• EXERCISE MATERIAL:
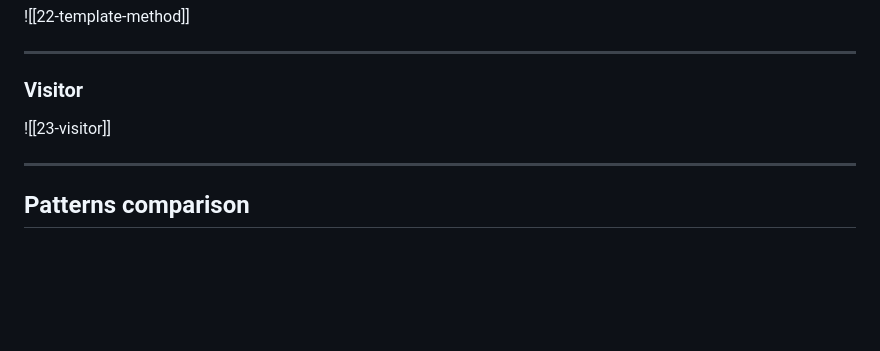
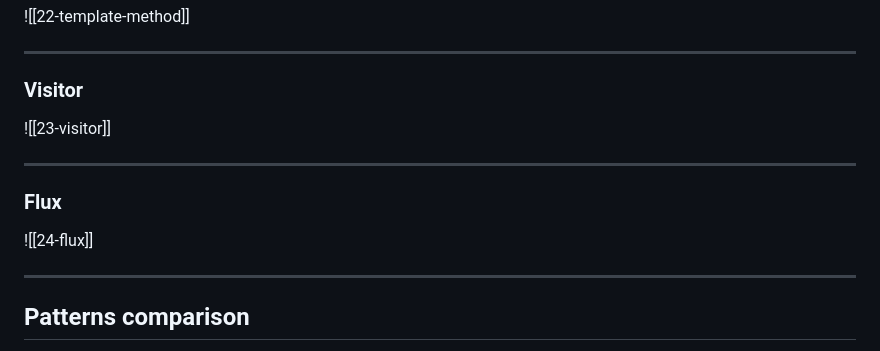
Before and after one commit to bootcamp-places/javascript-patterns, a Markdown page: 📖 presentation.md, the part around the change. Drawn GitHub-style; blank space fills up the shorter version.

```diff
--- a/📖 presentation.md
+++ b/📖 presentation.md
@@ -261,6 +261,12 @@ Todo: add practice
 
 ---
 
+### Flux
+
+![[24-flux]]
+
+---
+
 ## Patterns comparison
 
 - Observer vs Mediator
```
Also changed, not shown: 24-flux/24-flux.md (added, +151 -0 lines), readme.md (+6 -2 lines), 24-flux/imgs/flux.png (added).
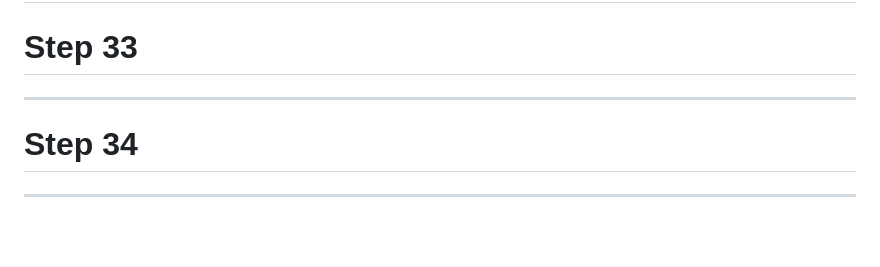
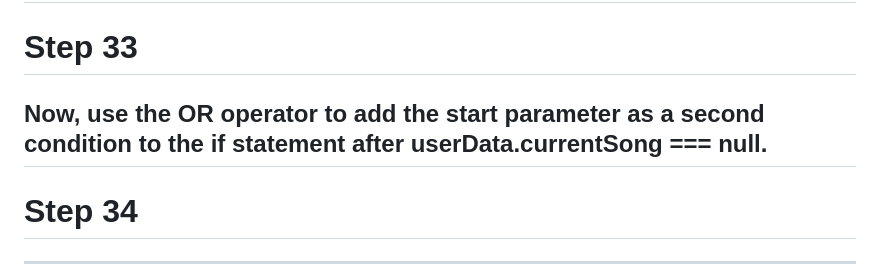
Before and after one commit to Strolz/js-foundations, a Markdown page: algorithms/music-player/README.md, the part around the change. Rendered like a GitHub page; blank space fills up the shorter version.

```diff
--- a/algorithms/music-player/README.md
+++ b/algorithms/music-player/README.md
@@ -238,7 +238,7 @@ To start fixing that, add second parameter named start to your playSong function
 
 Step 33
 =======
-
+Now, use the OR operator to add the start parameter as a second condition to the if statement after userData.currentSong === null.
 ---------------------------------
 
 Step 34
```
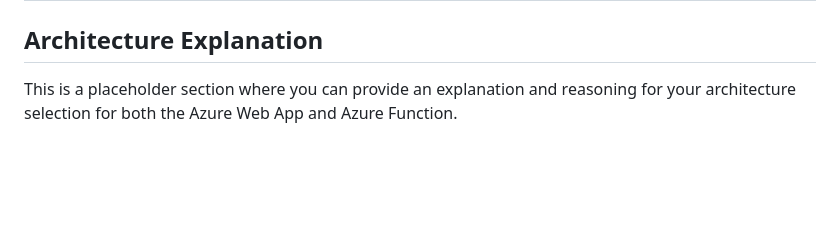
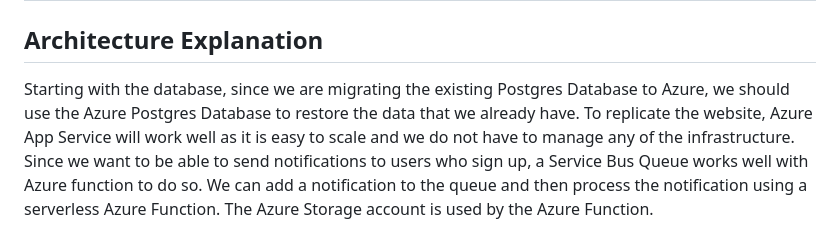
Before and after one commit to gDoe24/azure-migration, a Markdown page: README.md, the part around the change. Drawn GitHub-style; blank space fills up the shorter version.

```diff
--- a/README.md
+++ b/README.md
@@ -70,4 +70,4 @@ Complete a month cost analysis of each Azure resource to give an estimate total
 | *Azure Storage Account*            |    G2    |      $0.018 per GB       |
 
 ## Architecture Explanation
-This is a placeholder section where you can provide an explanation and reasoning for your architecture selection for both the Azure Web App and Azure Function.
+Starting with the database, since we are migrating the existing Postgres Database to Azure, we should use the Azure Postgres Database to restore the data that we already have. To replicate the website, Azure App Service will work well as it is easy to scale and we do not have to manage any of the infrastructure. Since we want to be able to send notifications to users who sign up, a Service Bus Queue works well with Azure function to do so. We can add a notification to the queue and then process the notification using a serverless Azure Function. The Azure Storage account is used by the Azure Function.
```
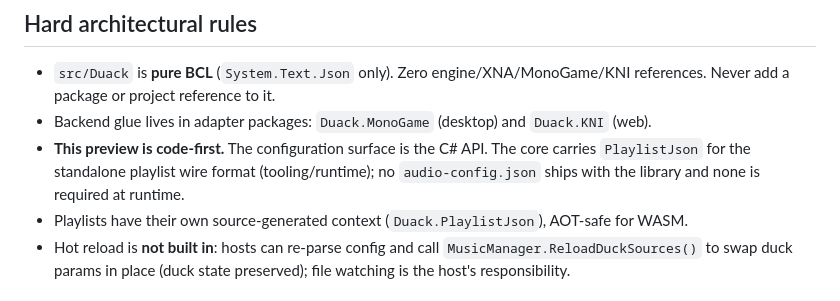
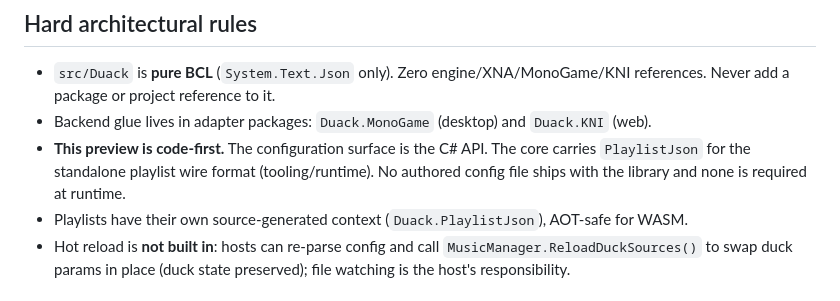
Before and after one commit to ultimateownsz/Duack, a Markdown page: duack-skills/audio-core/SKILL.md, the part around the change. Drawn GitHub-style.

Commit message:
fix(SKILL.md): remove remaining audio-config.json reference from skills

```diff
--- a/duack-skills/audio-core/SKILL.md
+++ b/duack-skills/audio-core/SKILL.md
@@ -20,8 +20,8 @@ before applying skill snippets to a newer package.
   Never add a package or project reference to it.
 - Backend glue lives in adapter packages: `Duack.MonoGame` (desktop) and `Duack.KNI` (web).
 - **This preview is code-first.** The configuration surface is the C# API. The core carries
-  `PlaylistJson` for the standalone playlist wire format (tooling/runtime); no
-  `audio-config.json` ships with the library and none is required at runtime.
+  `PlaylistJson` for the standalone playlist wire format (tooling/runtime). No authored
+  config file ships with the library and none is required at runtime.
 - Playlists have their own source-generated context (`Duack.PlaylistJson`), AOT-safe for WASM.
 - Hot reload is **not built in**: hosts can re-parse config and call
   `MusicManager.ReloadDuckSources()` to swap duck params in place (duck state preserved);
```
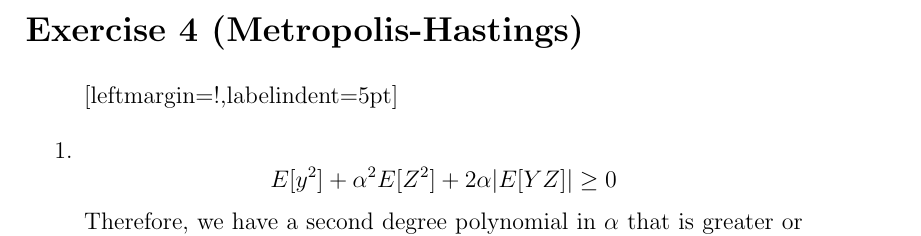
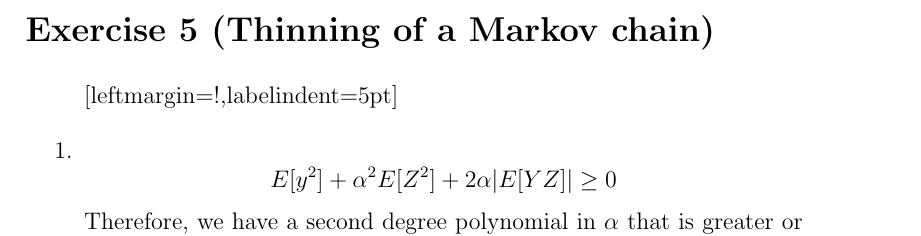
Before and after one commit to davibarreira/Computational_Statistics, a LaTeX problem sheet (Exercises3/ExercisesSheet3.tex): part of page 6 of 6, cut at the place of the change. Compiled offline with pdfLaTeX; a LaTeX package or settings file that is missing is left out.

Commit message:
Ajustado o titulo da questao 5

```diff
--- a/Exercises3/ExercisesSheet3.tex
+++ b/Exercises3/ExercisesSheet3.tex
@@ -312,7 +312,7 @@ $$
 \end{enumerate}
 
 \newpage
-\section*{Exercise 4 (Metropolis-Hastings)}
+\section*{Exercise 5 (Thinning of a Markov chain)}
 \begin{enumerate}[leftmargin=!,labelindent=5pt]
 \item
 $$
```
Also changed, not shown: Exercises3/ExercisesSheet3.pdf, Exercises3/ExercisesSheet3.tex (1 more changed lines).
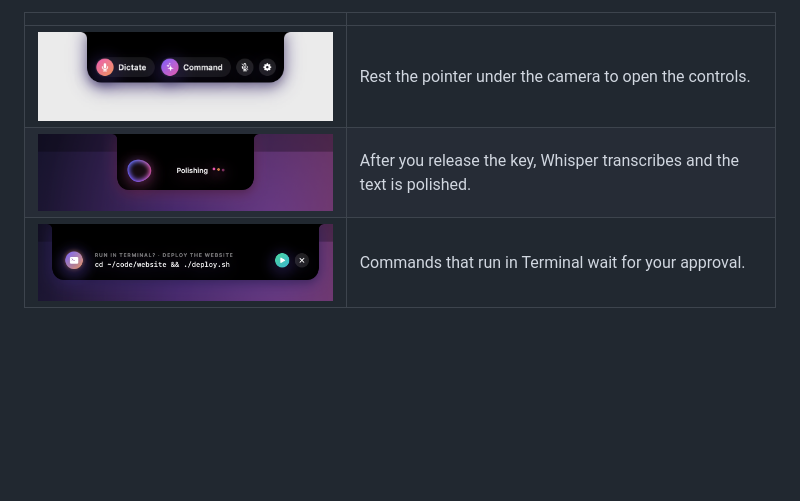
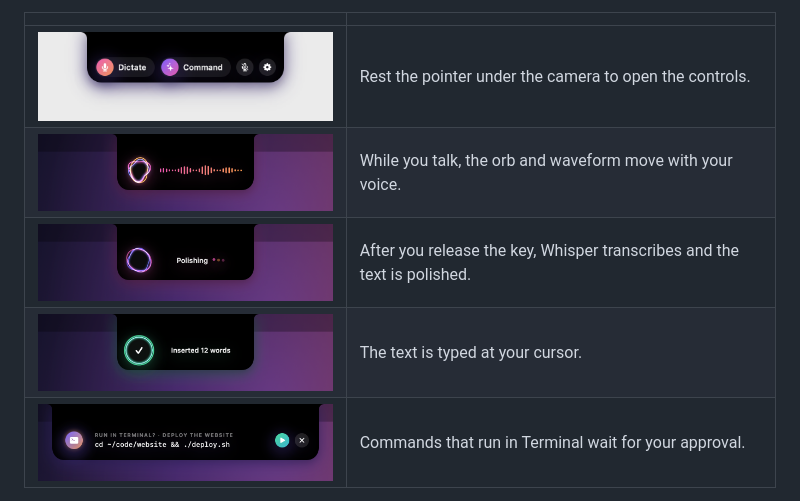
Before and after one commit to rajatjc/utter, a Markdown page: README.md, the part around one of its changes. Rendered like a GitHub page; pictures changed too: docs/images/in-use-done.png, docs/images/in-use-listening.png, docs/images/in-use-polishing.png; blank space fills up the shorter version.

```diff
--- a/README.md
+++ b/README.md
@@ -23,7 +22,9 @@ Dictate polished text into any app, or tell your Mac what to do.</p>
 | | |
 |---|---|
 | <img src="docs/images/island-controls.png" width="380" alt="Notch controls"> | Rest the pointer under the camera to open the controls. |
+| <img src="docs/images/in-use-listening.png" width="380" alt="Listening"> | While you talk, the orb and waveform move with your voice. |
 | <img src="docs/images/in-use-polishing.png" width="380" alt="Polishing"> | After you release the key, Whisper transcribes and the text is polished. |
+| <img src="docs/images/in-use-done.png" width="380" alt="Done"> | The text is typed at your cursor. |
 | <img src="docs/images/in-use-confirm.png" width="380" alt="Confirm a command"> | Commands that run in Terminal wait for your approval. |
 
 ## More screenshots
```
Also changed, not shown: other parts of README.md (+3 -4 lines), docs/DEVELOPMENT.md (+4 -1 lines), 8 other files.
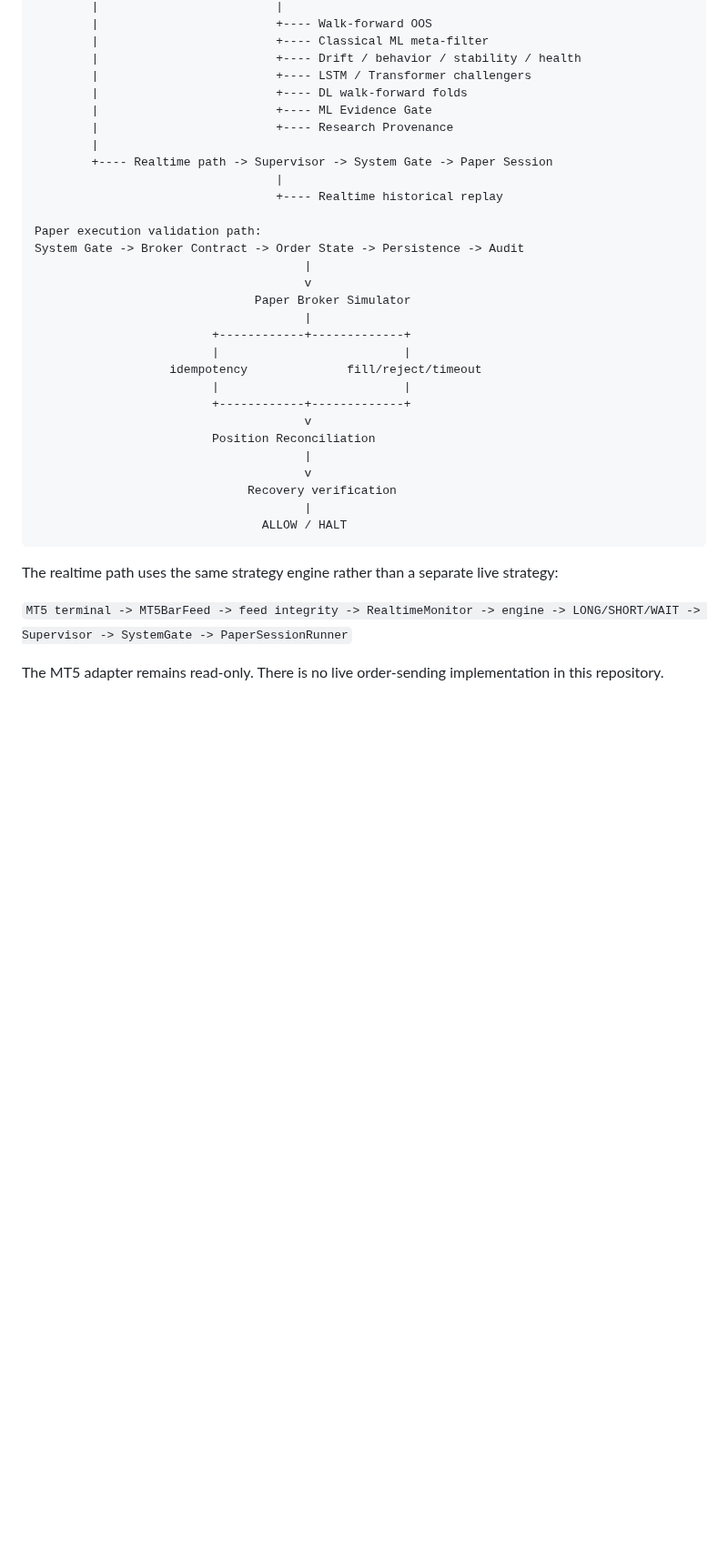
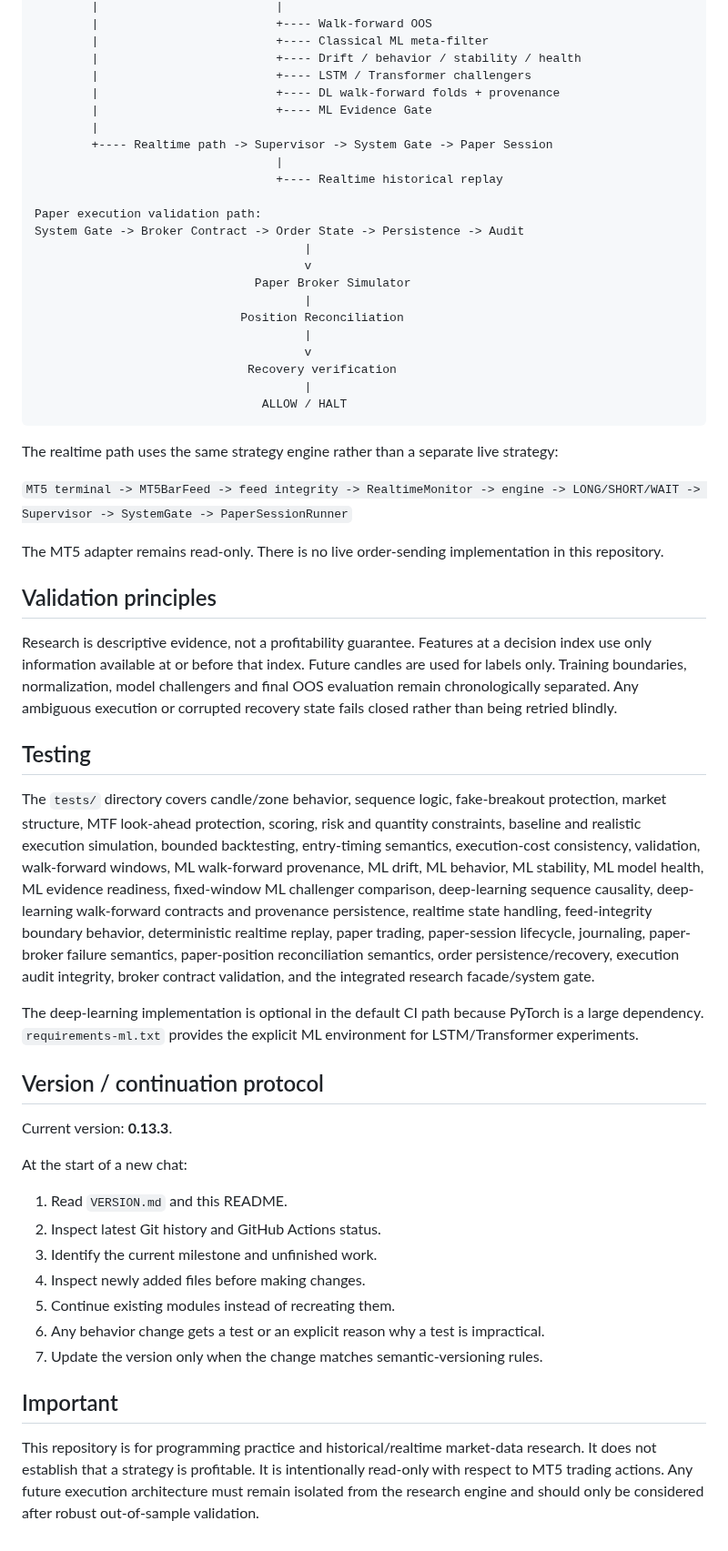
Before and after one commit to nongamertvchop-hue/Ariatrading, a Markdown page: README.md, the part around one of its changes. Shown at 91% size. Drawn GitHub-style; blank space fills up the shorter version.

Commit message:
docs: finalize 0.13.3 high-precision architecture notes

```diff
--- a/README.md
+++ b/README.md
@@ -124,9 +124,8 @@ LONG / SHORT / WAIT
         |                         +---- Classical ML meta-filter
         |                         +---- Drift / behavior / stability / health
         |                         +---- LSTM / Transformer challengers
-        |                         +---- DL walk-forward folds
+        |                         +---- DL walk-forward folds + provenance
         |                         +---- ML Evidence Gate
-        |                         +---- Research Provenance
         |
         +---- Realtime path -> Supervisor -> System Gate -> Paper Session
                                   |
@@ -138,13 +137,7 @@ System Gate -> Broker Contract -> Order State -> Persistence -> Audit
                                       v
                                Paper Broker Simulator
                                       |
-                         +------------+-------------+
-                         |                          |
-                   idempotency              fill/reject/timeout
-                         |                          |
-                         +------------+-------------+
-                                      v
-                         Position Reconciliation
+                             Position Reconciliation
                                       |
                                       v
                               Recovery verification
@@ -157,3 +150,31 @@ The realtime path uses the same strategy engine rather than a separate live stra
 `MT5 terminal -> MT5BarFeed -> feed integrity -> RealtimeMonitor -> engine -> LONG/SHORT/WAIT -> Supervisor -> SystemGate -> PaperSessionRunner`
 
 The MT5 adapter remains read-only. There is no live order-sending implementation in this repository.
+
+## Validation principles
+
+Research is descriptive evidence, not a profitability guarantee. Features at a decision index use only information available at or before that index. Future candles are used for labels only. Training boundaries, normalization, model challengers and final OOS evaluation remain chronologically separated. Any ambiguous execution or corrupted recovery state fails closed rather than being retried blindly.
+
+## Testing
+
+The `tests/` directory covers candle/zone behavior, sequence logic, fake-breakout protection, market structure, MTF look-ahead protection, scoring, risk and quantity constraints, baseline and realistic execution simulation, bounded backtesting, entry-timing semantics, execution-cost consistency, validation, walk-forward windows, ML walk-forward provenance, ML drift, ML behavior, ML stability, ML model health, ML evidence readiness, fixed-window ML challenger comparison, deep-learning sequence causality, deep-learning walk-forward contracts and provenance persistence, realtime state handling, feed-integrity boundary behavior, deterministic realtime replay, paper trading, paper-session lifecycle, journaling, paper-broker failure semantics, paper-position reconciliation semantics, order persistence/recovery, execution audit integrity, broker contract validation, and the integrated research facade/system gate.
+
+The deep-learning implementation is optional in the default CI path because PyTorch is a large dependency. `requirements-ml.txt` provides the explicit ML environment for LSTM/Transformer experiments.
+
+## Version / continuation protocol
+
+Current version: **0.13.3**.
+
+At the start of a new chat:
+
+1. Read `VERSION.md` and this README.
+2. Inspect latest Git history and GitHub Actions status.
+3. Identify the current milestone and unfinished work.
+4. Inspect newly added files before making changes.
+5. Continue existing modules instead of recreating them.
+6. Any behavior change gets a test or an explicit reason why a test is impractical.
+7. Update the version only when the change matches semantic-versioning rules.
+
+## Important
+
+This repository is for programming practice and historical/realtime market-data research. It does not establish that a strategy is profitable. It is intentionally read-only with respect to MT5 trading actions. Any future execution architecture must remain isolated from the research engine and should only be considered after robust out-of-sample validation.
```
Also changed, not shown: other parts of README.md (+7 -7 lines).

• YOUR INSTRUCTIONS:
Look through the entries, and return every line that the word "audio" appears in.

• TASK ANSWER:
Before and after one commit to ultimateownsz/Duack, a Markdown page: duack-skills/audio-core/SKILL.md, the part around the change. Drawn GitHub-style.
fix(SKILL.md): remove remaining audio-config.json reference from skills
--- a/duack-skills/audio-core/SKILL.md
+++ b/duack-skills/audio-core/SKILL.md
-  `audio-config.json` ships with the library and none is required at runtime.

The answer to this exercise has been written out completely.